Health insurance plans provide coverage only for health-related serves that they define or determine to be “medically necessary.” Medical necessity refers to a decision by your health plan that your treatment, test, or procedure is necessary for your health or to treat a diagnosed medical problem.
Most health plans will not pay for healthcare services that they deem to be not medically necessary. The most common example is a cosmetic procedure, such as the injection of medications to decrease facial wrinkles or tummy-tuck surgery. Many health insurance companies also will not cover procedures that they determine to be experimental or not proven to work.
Hereditary Leiomyomatosis and Renal Cell Cancer (“HLRCC”) is a very rare genetic condition that was named in 2002. It is also known as Reed’s Syndrome. HLRCC is a disorder in which affected individuals tend to develop benign tumors containing smooth muscle tissue (leiomyomas) in the skin and, in females, the uterus. This condition also increases the risk of kidney cancer. Surveillance and monitoring for HLRCC is recommended starting at around age 5-8 years.
A client, whose name is being kept anonymous to protect her privacy, contacted Kantor & Kantor recently for help with insurance denials for both of her children. The woman was diagnosed with HLRCC and had been undergoing annual screening with an MRI. More recently, both of her children (ages 10 and 12) underwent genetic testing and were diagnosed with HLRCC. The children’s treating doctor, a pediatric hematologist and oncologist, requested pre-authorizations for abdominal MRIs for both children. The MRI exams were initially approved and authorized in December 2019, however the client was unable to schedule MRI exams for both children before the end of the calendar year. In January 2020, the client’s husband’s employer switched insurers and when the children’s pediatric hematologist oncologist submitted the pre-authorization requests to the new insurance company for both children to undergo abdominal MRIs, both requests were denied stating, “this test is not medically necessary for you.” The treating doctor submitted an appeal for both children and insurance company upheld their denials.

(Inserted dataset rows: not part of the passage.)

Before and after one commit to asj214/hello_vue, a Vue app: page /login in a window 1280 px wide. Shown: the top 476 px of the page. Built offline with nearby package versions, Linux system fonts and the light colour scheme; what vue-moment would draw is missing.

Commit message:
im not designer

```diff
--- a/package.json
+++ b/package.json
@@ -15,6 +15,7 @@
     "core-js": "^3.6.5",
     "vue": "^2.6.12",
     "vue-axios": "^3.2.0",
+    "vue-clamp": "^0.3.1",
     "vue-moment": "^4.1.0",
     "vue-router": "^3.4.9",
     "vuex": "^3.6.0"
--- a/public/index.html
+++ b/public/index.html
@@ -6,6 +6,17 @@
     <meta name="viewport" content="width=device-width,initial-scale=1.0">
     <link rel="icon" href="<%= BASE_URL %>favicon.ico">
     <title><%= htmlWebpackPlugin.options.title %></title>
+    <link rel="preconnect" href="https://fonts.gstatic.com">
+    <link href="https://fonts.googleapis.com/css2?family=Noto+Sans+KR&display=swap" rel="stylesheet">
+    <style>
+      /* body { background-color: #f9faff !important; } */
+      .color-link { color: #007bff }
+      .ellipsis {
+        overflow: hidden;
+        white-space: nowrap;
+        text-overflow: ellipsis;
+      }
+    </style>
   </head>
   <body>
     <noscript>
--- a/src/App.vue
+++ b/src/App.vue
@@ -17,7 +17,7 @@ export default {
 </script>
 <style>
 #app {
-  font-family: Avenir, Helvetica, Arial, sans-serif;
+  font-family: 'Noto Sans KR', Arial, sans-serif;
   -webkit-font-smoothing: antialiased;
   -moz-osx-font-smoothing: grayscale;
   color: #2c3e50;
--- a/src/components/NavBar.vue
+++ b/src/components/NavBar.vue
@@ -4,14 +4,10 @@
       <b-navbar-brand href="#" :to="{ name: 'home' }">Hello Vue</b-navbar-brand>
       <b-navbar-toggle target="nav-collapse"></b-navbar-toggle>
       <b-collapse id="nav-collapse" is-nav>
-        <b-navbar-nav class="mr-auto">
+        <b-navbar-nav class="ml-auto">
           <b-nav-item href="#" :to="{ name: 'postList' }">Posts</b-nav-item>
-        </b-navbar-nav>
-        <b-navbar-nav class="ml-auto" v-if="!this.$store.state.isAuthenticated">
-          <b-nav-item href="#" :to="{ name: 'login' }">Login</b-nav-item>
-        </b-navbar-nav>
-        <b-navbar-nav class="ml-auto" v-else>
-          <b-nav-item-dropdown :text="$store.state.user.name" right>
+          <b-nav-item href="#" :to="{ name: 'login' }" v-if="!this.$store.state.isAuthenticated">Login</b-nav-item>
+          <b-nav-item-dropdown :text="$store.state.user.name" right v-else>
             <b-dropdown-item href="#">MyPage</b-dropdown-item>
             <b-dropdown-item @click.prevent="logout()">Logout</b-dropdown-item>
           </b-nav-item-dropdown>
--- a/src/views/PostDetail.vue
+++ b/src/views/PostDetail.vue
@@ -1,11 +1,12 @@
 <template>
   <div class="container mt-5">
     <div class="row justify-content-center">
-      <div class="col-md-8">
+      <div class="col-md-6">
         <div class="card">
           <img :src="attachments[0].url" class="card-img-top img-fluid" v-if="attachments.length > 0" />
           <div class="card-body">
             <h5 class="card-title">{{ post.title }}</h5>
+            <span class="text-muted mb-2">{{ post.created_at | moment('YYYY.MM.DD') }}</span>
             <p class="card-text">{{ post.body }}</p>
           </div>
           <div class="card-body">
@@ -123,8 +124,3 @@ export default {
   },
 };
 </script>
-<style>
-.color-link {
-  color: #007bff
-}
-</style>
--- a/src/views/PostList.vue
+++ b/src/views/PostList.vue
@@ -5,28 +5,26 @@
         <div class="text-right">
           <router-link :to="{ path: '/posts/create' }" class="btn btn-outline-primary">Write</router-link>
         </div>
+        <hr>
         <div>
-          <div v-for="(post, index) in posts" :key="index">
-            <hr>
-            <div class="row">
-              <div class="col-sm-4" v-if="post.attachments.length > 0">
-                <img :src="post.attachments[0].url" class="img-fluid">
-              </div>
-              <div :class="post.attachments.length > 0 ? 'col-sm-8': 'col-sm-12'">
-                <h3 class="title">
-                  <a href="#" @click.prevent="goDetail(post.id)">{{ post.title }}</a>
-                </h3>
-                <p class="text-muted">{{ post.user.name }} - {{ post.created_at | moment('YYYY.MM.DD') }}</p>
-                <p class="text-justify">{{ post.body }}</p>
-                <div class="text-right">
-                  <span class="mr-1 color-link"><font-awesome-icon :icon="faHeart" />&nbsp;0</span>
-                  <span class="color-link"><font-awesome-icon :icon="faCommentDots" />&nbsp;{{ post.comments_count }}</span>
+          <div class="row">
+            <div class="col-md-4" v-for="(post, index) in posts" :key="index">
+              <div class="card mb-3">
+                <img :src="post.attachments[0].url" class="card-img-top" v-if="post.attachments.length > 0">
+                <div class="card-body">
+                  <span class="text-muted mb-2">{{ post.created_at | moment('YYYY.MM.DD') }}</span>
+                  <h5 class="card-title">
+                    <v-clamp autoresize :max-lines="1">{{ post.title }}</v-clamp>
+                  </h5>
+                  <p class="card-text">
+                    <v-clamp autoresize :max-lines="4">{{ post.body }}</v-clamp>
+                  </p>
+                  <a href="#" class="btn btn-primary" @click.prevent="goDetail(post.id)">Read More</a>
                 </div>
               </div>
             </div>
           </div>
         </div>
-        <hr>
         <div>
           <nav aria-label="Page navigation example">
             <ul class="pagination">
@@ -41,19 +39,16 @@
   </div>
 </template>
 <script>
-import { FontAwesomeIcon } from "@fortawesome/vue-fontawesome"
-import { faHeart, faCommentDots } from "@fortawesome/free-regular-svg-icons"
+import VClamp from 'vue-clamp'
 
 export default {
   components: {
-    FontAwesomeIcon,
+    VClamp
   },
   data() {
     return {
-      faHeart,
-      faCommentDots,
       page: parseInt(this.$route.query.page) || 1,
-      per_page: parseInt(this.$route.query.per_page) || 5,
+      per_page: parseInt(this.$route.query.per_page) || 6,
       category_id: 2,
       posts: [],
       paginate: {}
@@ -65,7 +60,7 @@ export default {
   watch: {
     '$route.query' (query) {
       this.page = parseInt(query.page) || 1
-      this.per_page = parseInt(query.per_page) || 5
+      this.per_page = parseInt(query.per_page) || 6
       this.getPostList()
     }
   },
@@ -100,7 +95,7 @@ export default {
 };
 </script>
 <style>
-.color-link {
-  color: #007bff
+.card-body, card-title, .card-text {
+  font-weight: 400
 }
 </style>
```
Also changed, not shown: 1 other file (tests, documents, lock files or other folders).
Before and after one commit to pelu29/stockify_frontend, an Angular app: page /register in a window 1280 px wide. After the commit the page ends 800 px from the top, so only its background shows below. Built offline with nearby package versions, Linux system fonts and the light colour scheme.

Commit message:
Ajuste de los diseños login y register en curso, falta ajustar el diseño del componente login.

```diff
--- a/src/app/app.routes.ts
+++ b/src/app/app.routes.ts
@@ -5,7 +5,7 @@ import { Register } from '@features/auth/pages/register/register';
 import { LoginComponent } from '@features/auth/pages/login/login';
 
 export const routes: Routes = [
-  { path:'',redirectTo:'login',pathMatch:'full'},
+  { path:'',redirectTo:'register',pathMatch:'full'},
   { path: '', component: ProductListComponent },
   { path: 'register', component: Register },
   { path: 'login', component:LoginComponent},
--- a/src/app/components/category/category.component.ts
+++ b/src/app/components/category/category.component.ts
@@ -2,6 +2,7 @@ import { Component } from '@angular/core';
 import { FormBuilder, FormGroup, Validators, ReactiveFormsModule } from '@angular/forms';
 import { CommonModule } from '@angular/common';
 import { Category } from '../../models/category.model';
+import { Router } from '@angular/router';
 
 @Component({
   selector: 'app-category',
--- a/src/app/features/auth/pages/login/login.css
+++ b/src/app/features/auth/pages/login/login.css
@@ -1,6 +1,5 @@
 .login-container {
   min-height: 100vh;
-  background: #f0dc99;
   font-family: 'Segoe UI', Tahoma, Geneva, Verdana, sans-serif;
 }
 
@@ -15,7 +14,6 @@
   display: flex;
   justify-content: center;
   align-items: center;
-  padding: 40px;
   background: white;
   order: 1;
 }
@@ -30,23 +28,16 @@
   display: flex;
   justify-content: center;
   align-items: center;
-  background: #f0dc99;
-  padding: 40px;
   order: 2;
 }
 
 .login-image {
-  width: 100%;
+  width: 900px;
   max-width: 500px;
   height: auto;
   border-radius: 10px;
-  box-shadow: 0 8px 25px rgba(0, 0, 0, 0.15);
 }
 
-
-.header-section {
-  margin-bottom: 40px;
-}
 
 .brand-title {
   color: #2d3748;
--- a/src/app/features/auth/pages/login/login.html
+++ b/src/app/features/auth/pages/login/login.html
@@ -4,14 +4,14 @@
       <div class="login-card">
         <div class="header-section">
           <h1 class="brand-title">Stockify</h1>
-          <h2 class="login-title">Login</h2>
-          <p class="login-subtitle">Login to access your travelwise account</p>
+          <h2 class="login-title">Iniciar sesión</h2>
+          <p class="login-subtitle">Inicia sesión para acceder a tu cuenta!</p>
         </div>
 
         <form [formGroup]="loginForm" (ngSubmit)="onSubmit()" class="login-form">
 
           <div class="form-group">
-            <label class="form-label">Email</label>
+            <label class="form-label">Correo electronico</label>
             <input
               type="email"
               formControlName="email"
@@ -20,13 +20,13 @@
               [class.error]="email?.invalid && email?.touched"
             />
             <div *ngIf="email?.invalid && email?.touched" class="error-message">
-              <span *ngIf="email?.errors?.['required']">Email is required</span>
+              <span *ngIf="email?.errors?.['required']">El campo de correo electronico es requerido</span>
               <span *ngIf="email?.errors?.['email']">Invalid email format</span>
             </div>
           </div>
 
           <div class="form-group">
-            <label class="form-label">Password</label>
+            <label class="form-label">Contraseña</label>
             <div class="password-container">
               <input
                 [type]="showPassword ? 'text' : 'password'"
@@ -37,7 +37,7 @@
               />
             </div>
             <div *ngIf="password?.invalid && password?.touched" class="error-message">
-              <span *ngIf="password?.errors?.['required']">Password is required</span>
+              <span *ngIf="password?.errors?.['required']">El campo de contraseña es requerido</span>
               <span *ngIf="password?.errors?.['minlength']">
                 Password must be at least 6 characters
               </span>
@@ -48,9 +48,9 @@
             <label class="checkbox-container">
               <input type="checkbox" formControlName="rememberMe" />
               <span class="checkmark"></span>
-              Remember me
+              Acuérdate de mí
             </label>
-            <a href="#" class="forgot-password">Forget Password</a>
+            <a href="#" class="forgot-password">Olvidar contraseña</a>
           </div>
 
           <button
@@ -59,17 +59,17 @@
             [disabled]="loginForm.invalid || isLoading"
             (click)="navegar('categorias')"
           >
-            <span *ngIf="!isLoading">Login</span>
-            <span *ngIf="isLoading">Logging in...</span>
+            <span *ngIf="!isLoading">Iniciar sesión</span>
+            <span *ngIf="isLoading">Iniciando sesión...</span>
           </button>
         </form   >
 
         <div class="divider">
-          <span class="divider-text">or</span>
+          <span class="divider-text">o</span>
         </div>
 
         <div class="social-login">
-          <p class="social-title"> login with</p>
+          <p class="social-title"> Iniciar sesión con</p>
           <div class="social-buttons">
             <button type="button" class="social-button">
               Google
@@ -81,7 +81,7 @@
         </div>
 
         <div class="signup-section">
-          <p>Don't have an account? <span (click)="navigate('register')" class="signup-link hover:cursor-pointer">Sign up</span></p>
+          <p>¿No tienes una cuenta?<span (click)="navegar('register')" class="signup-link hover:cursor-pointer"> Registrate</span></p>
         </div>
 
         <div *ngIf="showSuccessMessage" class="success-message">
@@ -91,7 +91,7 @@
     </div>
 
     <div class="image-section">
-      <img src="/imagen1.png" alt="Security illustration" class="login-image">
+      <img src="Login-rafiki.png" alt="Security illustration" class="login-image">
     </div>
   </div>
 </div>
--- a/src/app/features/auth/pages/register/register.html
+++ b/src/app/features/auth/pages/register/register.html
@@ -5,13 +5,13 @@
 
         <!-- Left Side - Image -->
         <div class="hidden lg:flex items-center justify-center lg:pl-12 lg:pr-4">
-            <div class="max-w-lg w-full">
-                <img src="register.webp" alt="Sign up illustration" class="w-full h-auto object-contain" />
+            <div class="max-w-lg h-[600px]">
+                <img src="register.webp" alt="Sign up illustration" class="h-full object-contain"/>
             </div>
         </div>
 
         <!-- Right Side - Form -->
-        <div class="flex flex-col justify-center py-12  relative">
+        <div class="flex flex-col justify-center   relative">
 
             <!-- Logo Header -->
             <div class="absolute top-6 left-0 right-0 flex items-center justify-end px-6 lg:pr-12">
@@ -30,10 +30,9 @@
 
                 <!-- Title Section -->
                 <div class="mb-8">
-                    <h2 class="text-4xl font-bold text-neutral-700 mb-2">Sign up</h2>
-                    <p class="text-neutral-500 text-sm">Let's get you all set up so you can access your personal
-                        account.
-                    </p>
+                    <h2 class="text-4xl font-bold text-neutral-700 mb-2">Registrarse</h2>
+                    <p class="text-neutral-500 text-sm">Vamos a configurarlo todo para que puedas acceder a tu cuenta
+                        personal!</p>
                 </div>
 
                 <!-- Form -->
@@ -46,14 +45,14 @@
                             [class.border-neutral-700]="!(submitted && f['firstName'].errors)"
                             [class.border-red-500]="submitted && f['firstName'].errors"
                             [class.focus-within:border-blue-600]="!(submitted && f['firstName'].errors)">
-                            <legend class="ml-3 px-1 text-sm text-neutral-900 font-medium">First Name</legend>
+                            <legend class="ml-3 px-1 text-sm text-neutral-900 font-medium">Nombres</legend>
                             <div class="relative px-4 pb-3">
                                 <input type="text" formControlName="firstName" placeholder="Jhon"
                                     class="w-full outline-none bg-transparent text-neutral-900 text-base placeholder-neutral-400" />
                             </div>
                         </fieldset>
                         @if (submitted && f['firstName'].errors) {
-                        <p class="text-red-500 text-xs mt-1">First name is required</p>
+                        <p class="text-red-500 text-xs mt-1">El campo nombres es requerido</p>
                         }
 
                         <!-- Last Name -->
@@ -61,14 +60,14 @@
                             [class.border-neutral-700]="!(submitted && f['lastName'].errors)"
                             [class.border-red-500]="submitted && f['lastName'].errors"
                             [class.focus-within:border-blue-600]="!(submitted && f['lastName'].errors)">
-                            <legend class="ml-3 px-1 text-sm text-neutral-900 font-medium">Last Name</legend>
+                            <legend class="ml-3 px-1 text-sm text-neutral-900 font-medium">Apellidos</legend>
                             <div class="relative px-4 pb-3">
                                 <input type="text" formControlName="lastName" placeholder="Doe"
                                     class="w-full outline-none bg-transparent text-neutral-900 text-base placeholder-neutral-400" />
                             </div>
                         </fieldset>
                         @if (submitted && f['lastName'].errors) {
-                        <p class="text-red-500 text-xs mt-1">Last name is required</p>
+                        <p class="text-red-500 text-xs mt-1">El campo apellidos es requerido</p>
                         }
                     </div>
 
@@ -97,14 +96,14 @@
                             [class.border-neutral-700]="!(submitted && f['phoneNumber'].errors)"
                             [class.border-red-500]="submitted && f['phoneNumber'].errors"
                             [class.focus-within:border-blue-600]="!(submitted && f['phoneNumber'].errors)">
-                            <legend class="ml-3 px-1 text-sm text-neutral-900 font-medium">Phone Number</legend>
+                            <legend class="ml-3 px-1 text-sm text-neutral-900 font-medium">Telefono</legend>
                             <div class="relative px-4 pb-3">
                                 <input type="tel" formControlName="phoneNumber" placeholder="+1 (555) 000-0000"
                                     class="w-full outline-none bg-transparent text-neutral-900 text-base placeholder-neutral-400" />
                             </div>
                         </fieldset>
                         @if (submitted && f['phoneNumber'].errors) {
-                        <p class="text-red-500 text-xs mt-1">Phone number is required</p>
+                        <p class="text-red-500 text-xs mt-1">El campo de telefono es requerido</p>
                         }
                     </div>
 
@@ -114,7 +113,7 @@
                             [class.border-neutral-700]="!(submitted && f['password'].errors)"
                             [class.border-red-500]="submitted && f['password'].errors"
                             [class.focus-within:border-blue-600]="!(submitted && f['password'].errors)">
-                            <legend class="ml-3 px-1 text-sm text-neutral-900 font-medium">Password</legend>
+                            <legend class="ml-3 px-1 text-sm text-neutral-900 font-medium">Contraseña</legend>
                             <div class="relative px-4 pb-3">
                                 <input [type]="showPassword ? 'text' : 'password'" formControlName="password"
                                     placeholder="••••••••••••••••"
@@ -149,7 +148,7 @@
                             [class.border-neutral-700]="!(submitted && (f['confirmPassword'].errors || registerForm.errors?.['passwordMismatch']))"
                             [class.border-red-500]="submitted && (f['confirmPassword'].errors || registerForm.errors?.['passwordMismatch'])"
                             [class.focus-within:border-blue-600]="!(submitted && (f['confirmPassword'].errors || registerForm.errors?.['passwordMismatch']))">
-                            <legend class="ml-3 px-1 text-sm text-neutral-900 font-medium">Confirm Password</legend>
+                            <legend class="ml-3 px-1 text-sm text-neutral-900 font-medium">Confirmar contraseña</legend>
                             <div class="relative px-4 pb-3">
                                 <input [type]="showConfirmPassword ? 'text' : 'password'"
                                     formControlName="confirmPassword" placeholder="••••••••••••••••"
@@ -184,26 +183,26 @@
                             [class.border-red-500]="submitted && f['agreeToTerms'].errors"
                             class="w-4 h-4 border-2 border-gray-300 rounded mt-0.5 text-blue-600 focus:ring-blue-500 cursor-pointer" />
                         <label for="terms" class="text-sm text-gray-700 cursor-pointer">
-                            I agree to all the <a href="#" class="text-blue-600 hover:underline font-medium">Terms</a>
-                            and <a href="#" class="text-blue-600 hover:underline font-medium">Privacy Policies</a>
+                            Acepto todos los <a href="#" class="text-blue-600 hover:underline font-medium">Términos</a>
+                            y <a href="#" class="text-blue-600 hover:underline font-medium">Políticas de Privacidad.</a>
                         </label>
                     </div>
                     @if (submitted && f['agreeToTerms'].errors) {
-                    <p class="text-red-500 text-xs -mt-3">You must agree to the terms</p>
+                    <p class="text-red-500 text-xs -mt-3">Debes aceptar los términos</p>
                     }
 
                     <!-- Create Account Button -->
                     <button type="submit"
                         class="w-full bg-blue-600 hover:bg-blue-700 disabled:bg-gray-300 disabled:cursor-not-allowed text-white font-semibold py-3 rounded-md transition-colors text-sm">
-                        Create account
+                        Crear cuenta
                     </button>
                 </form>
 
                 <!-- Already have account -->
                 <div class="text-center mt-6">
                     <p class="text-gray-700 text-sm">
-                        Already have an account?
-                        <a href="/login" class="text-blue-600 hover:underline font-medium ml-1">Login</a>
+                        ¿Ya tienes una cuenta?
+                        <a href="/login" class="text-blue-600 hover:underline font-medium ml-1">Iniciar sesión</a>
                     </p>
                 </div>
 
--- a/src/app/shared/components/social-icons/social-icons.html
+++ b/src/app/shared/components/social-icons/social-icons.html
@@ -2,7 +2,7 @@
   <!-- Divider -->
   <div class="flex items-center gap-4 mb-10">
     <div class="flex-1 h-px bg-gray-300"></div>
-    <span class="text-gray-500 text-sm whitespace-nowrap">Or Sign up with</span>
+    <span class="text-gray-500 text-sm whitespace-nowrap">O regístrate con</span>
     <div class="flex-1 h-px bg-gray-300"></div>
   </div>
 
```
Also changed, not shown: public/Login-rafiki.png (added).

Recognizing that the insurance company’s denials were improper, Kantor & Kantor acted quickly and filed requests for independent external reviews of Anthem’s denials. As a result of Kantor & Kantor’s efforts the insurer overturned their denials and authorized the abdominal MRIs for both children as medically necessary.
Our client’s case is not uncommon. Health insurance plans routinely deny health insurance claims relying on blanket exclusions that ignore medical facts and current medically-based standards of care. Health insurance plans have appeals processes that allow patients and their doctors to appeal when a pre-authorization request is rejected, or a claim is denied.
If you or someone you know has been denied coverage for medically necessary treatment, please contact Kantor & Kantor at 888-569-6013 or use our online contact form for a free consultation. We understand, and we can help.